**PROBLEM TO SOLVE**.
Every line containing "lambda" should be identified and copied from the data below.

-- -- --

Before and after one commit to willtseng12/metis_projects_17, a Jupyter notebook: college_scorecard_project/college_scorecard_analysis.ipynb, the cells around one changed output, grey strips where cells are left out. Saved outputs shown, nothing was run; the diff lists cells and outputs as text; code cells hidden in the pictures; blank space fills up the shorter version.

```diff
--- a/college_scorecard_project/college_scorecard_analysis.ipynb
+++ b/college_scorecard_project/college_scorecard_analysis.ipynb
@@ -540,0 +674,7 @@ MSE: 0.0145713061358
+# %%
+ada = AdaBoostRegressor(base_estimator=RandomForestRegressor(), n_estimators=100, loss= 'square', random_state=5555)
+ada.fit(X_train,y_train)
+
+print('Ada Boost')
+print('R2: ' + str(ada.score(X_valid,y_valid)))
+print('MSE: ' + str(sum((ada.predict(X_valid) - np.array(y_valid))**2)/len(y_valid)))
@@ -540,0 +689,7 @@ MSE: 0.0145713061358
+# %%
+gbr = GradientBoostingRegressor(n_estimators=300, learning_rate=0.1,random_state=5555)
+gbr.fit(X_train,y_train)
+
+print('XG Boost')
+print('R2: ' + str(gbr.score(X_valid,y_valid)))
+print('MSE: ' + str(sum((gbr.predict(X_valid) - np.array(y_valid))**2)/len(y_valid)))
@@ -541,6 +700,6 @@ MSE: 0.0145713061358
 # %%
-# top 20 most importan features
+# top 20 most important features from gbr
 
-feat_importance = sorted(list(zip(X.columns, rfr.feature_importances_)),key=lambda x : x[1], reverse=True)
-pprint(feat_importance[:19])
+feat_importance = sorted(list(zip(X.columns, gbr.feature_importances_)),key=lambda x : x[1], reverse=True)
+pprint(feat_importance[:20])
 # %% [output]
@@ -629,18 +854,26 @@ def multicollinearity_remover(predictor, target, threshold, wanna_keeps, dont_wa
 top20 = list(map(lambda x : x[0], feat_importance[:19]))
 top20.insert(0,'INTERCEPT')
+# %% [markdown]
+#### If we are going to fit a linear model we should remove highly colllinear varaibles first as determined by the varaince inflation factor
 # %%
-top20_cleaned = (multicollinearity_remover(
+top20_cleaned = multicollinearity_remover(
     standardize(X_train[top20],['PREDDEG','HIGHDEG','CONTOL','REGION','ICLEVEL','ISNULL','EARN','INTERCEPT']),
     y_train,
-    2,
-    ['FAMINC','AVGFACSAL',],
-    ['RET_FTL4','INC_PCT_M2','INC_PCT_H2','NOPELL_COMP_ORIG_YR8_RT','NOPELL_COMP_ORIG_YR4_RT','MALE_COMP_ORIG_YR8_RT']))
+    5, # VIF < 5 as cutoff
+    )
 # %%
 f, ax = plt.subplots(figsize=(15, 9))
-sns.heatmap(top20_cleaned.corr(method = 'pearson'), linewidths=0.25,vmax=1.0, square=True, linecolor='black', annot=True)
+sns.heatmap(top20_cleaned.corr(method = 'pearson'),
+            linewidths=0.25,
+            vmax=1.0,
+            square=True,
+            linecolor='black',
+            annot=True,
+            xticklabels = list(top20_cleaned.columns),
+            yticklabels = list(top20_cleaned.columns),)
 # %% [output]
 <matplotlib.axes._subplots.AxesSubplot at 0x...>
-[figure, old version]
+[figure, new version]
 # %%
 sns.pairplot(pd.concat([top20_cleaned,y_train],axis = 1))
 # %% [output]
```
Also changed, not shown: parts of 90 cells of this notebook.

-- -- --

**ANSWER BOX**.
-feat_importance = sorted(list(zip(X.columns, rfr.feature_importances_)),key=lambda x : x[1], reverse=True)
+feat_importance = sorted(list(zip(X.columns, gbr.feature_importances_)),key=lambda x : x[1], reverse=True)
 top20 = list(map(lambda x : x[0], feat_importance[:19]))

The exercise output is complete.